> TASK
Copy the listing out in full. Keep every word as it is.

> LISTED ENTRIES
= = = = = = =

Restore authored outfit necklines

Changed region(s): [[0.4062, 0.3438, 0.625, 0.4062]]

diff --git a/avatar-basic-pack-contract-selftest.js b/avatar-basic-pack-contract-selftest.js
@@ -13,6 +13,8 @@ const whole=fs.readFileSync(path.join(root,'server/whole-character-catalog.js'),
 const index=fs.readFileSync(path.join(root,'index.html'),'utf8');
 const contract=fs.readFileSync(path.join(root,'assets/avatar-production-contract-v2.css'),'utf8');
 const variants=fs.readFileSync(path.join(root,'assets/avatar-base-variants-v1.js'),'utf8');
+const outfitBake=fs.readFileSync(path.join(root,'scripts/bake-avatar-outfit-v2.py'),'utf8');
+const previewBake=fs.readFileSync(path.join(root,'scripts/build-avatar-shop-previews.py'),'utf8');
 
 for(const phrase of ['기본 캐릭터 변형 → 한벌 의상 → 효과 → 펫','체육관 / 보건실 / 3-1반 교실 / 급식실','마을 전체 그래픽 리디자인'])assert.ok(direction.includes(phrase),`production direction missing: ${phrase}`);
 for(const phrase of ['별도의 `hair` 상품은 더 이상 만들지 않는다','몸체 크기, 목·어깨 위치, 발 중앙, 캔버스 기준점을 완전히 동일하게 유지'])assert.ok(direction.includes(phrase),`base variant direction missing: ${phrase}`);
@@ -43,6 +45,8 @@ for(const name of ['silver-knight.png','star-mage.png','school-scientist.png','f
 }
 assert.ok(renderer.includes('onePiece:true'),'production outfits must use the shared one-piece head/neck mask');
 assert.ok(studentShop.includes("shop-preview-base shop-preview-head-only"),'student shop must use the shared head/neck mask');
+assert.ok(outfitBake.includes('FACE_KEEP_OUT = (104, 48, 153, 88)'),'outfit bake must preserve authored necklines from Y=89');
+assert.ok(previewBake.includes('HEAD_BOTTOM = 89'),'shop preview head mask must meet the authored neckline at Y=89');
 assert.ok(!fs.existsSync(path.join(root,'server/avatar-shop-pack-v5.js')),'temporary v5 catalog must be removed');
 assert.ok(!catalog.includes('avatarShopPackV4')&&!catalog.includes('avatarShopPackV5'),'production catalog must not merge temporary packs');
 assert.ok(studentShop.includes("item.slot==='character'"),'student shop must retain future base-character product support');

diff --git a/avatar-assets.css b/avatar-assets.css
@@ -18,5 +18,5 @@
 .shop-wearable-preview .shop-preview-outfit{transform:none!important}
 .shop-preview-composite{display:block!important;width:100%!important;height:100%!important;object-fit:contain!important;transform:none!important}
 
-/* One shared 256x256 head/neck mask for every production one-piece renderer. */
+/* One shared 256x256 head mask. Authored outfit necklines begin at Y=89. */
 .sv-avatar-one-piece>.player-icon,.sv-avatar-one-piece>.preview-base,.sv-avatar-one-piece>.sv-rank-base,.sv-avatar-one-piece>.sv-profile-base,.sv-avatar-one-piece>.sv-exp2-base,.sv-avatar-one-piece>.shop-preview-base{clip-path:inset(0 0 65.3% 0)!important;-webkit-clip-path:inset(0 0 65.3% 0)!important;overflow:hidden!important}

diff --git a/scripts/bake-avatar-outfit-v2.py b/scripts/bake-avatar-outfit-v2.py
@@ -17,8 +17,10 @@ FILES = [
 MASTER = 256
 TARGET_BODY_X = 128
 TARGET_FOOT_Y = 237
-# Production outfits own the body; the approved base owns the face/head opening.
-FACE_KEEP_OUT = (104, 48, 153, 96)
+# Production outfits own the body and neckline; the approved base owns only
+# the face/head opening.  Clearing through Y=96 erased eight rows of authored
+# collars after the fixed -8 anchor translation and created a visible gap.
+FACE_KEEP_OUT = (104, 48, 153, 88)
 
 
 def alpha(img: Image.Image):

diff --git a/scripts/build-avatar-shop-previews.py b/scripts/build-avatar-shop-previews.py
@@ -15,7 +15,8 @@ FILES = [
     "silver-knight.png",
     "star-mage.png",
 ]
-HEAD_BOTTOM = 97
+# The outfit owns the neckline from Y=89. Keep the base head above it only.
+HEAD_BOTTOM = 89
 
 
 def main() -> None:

= = = = = = =

> SOLVED EXERCISE
Restore authored outfit necklines

Changed region(s): [[0.4062, 0.3438, 0.625, 0.4062]]

diff --git a/avatar-basic-pack-contract-selftest.js b/avatar-basic-pack-contract-selftest.js
@@ -13,6 +13,8 @@ const whole=fs.readFileSync(path.join(root,'server/whole-character-catalog.js'),
 const index=fs.readFileSync(path.join(root,'index.html'),'utf8');
 const contract=fs.readFileSync(path.join(root,'assets/avatar-production-contract-v2.css'),'utf8');
 const variants=fs.readFileSync(path.join(root,'assets/avatar-base-variants-v1.js'),'utf8');
+const outfitBake=fs.readFileSync(path.join(root,'scripts/bake-avatar-outfit-v2.py'),'utf8');
+const previewBake=fs.readFileSync(path.join(root,'scripts/build-avatar-shop-previews.py'),'utf8');
 
 for(const phrase of ['기본 캐릭터 변형 → 한벌 의상 → 효과 → 펫','체육관 / 보건실 / 3-1반 교실 / 급식실','마을 전체 그래픽 리디자인'])assert.ok(direction.includes(phrase),`production direction missing: ${phrase}`);
 for(const phrase of ['별도의 `hair` 상품은 더 이상 만들지 않는다','몸체 크기, 목·어깨 위치, 발 중앙, 캔버스 기준점을 완전히 동일하게 유지'])assert.ok(direction.includes(phrase),`base variant direction missing: ${phrase}`);
@@ -43,6 +45,8 @@ for(const name of ['silver-knight.png','star-mage.png','school-scientist.png','f
 }
 assert.ok(renderer.includes('onePiece:true'),'production outfits must use the shared one-piece head/neck mask');
 assert.ok(studentShop.includes("shop-preview-base shop-preview-head-only"),'student shop must use the shared head/neck mask');
+assert.ok(outfitBake.includes('FACE_KEEP_OUT = (104, 48, 153, 88)'),'outfit bake must preserve authored necklines from Y=89');
+assert.ok(previewBake.includes('HEAD_BOTTOM = 89'),'shop preview head mask must meet the authored neckline at Y=89');
 assert.ok(!fs.existsSync(path.join(root,'server/avatar-shop-pack-v5.js')),'temporary v5 catalog must be removed');
 assert.ok(!catalog.includes('avatarShopPackV4')&&!catalog.includes('avatarShopPackV5'),'production catalog must not merge temporary packs');
 assert.ok(studentShop.includes("item.slot==='character'"),'student shop must retain future base-character product support');

diff --git a/avatar-assets.css b/avatar-assets.css
@@ -18,5 +18,5 @@
 .shop-wearable-preview .shop-preview-outfit{transform:none!important}
 .shop-preview-composite{display:block!important;width:100%!important;height:100%!important;object-fit:contain!important;transform:none!important}
 
-/* One shared 256x256 head/neck mask for every production one-piece renderer. */
+/* One shared 256x256 head mask. Authored outfit necklines begin at Y=89. */
 .sv-avatar-one-piece>.player-icon,.sv-avatar-one-piece>.preview-base,.sv-avatar-one-piece>.sv-rank-base,.sv-avatar-one-piece>.sv-profile-base,.sv-avatar-one-piece>.sv-exp2-base,.sv-avatar-one-piece>.shop-preview-base{clip-path:inset(0 0 65.3% 0)!important;-webkit-clip-path:inset(0 0 65.3% 0)!important;overflow:hidden!important}

diff --git a/scripts/bake-avatar-outfit-v2.py b/scripts/bake-avatar-outfit-v2.py
@@ -17,8 +17,10 @@ FILES = [
 MASTER = 256
 TARGET_BODY_X = 128
 TARGET_FOOT_Y = 237
-# Production outfits own the body; the approved base owns the face/head opening.
-FACE_KEEP_OUT = (104, 48, 153, 96)
+# Production outfits own the body and neckline; the approved base owns only
+# the face/head opening.  Clearing through Y=96 erased eight rows of authored
+# collars after the fixed -8 anchor translation and created a visible gap.
+FACE_KEEP_OUT = (104, 48, 153, 88)
 
 
 def alpha(img: Image.Image):

diff --git a/scripts/build-avatar-shop-previews.py b/scripts/build-avatar-shop-previews.py
@@ -15,7 +15,8 @@ FILES = [
     "silver-knight.png",
     "star-mage.png",
 ]
-HEAD_BOTTOM = 97
+# The outfit owns the neckline from Y=89. Keep the base head above it only.
+HEAD_BOTTOM = 89
 
 
 def main() -> None:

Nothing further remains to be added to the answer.